"The United States may, even now [after yesterday's suicide bombing in Jerusalem, which left 19 people dead], be able to persuade Israel that a political bargain is possible if a credible Palestinian leadership can be presented. And there would be no group of people better served by such a development than the genuinely poor and really hopeless in the West Bank and Gaza. They need economic investment, a plausible diplomatic settlement, and better leaders more than anybody else in the region."


Robert Satloff is director of policy and strategic planning at the Washington Institute for Near East Policy. In a commentary published by "The Wall Street Journal Europe," he writes: "President Bush [is pursuing a] realpolitik balance of being simultaneously the most pro-Israel and pro-Saudi president in history. Hence, the effort to try in vain to fit the round Arafat peg into the square 'peace process' hole, all the while supporting Israel's right to self-defense."

But, writes Satloff, "it cannot work." He says, "America's interests and those of the Arafat-jihadist alliance that runs Palestine today are incompatible."

The commentator continues: "The president's expected declaration on Palestine, therefore, will not mark a bold, new chapter in U.S. policy. On the contrary, it is an example of avoiding a decision, not taking one. If President Bush is serious about Arab-Israeli peacemaking, he must choose between support for the Palestinian people and sufferance of the current Palestinian leadership. A speech on that theme may break some diplomatic china -- at home and abroad -- but anything less will fail the test of making real progress toward peace."

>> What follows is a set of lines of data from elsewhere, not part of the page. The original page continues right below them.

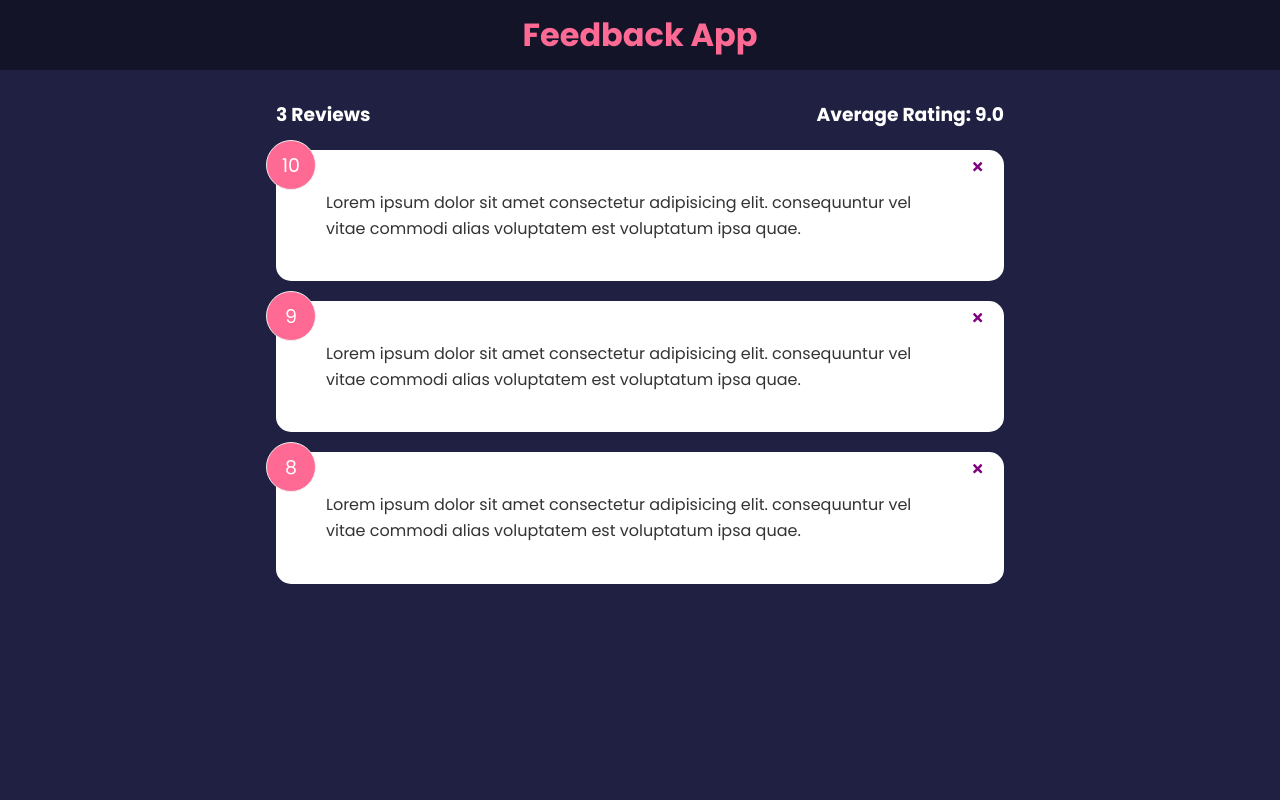
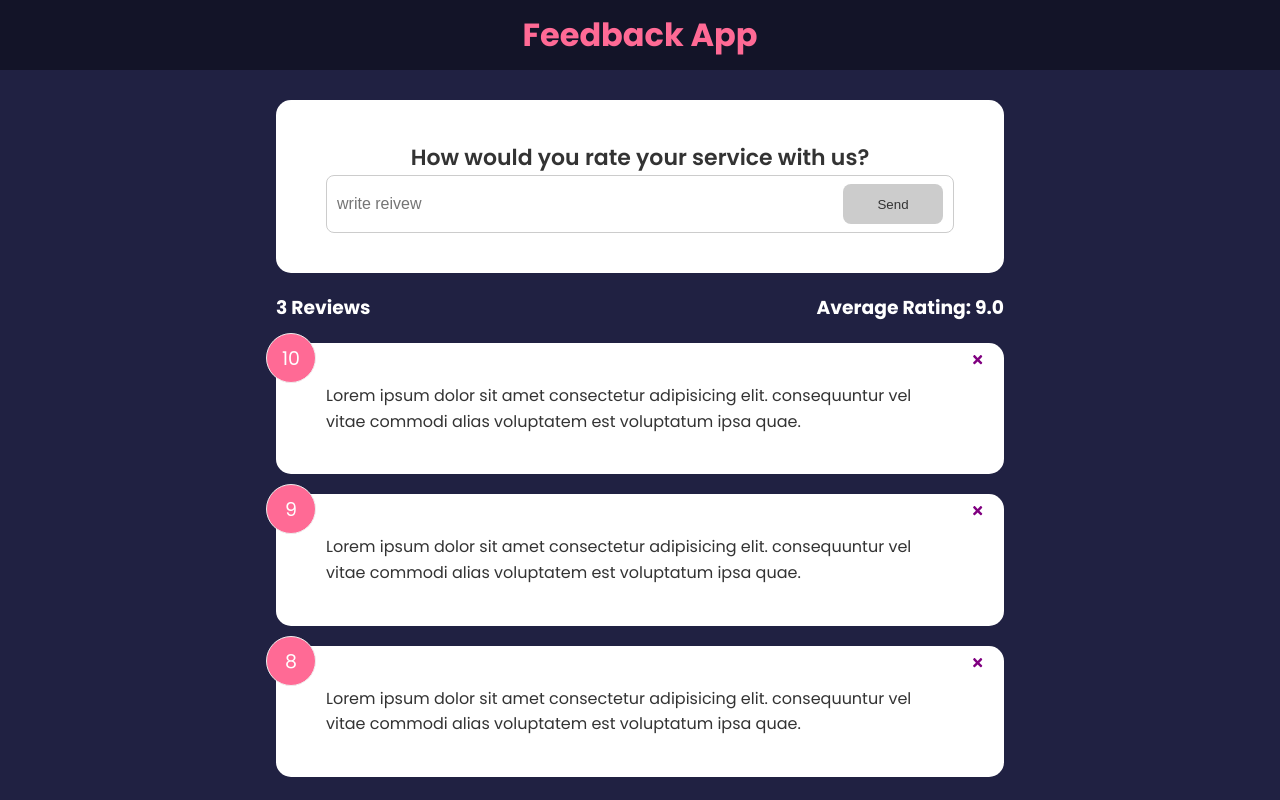
Before and after one commit to praveenss2806/feedback-app, a React (Create React App) app: page / in a window 1280 px wide. Built offline with nearby package versions, Linux system fonts and the light colour scheme.

Commit message:
added button & validation

```diff
--- a/src/App.jsx
+++ b/src/App.jsx
@@ -2,6 +2,8 @@ import Header from './components/Header';
 import feedbackData from './data/FeedbackData';
 import FeedbackList from './components/FeedbackList';
 import FeedbackStats from './components/FeedbackStats';
+import FeedbackForm from './components/FeedbackForm';
+
 import { useState } from 'react';
 
 const App = () => {
@@ -19,6 +21,7 @@ const App = () => {
         <>
             <Header />
             <div className="container">
+                <FeedbackForm />
                 <FeedbackStats feedback={feedback} />
                 <FeedbackList feedback={feedback} delFeedback={delFeedback} />
             </div>
--- /dev/null
+++ b/src/components/FeedbackForm.jsx
@@ -0,0 +1,42 @@
+import { useState } from 'react';
+import Button from './shared/Button'
+import Card from './shared/Card';
+
+const FeedbackForm = () => {
+    const [text, setText] = useState('')
+    const [btnDisabled, setBtnDisabled] = useState(true)
+    const [message, setMessage] = useState('')
+
+    const handleText = (e) => {
+        if(e.target.value === '') {
+            setBtnDisabled(true)
+            setMessage(null)
+        }
+        else if(e.target.value !== '' && e.target.value.trim().length < 10) {
+            setBtnDisabled(true)
+            setMessage('Review should be atleast 10 characters')
+        }
+        else {
+            setBtnDisabled(false)
+            setMessage(null)
+        }
+
+        setText(e.target.value)
+    }
+
+    return (
+        <Card>
+            <form>
+                <h2>How would you rate your service with us?</h2>
+                <div className='input-group'>
+                    <input type="text" placeholder='write reivew' value={text} onChange={handleText} />
+                    <Button type='submit' isDisabled={btnDisabled}>Send</Button>
+                </div>
+
+                {message && <div className='message'>{message}</div>}
+            </form>
+        </Card>
+    )
+}
+
+export default FeedbackForm
--- /dev/null
+++ b/src/components/shared/Button.jsx
@@ -0,0 +1,15 @@
+const Button = ({children, type, version, isDisabled}) => {
+    return (
+        <button type={type} disabled={isDisabled} className={`btn btn-${version}`}>
+            {children}
+        </button>
+    )
+}
+
+Button.defaultProps = {
+    version:'primary',
+    type:'submit',
+    isDisabled:false
+}
+
+export default Button
```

Writing in "The New York Times," Thomas Friedman comments on what he terms a "war of ideas" being fought out in Iran. "What if a theocracy and a democracy had a baby? What would it look like? It would look like Iran."

"What makes Iran so interesting is that it's not a real democracy, but it's not a real Islamic theocracy either. It is, though, just enough of a democracy for many Iranians to know that they want more of it, and just enough of an Islamic theocracy for many Iranians to know they want less of it."

The writer continues: "It's ironic that the war of ideas that the West hoped would be fought in the Arab Muslim world after 11 September -- a war against the Islamic fascism of Osama bin Laden that would be waged by Arabs offering a democratic, Islamic, progressive alternative -- has not happened, because there is not enough democracy in most places there for that war to even begin. But it is being fought in Iran -- not in response to 11 September but in response to Iran's own bad experiences with secular despotism and religious despotism."


An editorial in "The Boston Globe" addresses last weekend's parliamentary elections in France. The "Globe" says: "On Sunday, in an unmistakable display of exasperation, French voters went to the polls to throw out a Socialist government they blamed for failing to stop muggers, purse snatchers, and car thieves."

The editorial continues: "The message sent to the political class by French voters seems to be that the public wants a tougher, more effective approach to street crime than the Socialists were able to muster but not the 'French first' scapegoating of immigrants that nationalist Jean-Marie Le Pen was selling."


The "Los Angeles Times" objects in an editorial to what its headline calls U.S. President George W. Bush's "go it alone" approach to international affairs and national security. "As terrorist threats mount, the United States has responded through its defense policies. President Bush's proposal to strengthen the Homeland Security Office is a sizable shift that makes good sense. U.S. international defense policy since World War II is a touchier issue, however. It has depended on collaboration with NATO, the United Nations, and other treaty organizations. That bedrock should remain."

The editorial continues: "Bush has made tentative steps toward a more preemptive policy for months, saying the U.S. must respond to threats before they are carried out. In urgent, specific cases such as attacking terrorist training camps, that's fair enough. But his call in a speech Friday (14 June) for a new doctrine of preemptive attacks against potential threats -- maybe Iraq today, yet conceivably any troublesome nation -- goes too far in making the U.S. a power answerable only to itself."